This conclusion was “reinforced” by a number of factors, including that the defendants’ acceptance of the contract specifically acknowledged that the contract was subject to the terms and conditions”. All of the above would have sufficed to find the terms had been incorporated, but the position was stronger still because of the previous dealings between the parties when terms and conditions were sent (despite the defendants’ lack of attention paid to them at the time).

Reasonableness under UCTA

However, despite finding that the standard terms and conditions had been incorporated into the contract, the judge found that clause 8.2.3 did not meet the test for reasonableness under s.11(5) of UCTA. The claimant had failed to discharge the onus on it to show that clause 8.2.3 was reasonable and the clause was therefore ineffective.
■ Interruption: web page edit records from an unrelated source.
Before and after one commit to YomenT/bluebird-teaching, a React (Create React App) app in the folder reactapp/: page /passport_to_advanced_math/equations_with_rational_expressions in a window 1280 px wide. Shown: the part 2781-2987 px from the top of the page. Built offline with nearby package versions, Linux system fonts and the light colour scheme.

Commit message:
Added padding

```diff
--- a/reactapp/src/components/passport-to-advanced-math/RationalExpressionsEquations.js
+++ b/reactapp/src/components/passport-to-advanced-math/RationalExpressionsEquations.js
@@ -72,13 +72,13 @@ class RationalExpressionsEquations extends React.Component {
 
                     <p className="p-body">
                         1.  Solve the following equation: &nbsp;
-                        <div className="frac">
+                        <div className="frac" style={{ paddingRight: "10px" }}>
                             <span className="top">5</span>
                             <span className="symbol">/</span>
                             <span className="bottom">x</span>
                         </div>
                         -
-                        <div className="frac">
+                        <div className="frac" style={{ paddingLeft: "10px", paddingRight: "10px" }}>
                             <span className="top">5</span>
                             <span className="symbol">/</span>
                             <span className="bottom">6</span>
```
The key reasons why the judge came to this conclusion were:

  • This type of clause is not common and the claimant had provided no good explanation for why an anti-set off clause (which is common) would not have sufficed.
  • This unusual clause was “tucked away in the undergrowth” of the standard terms and conditions, with no particular highlighting of the consequences of “even the slightest delay in payment”. The consequences of the clause were not obvious and “the Court has to be careful not to confuse the kind of knowledge referred to in Schedule 2 with the knowledge which appears after hours of forensic examination in contested litigation.” (Schedule 2 of UCTA sets out the matters to which regard is to be had when assessing reasonableness, including whether the customer knew or ought reasonably to have known of the existence and extent of the term.)
  • The clause was “potentially exorbitant” on the basis that the slightest delay or deduction would bar all rights of redress against the claimant regarding the quality of the goods.
  • The uncertainty surrounding when the due date for payment (being completion) had taken place as a matter of fact created real difficulties in the application of the clause. The judge described the question of whether completion had occurred as “a question of degree and evaluation” noting that “it is very often not easy to say when completion has taken place”.
  • The fact that there were limited rights under a separate sub-clause allowing for the replacement of the goods or for a refund following payment in full (if notified within a reasonable time) was no answer. The risk for the customer was that: (a) it gave up the right to withhold payment until completion if it paid before the time of completion; and (b) the seller/supplier might not perform under that sub-clause once paid and so the customer would lose its leverage to encourage the seller/supplier to complete.
  • Criterion (d) in Schedule 2 of UCTA, which provides that “where the term excludes or restricts any relevant liability if some condition was not complied with, whether it was reasonable at the time of the contract to expect that compliance with that condition would be practicable”, was either on point or analogous. The findings outlined in the judgment “including the difficulty of identifying the precise moment of completion and the timing of the payment” might render it unreasonable at the time of contracting to expect that it was not practicable to comply with the requirement to pay the balance on the day of completion.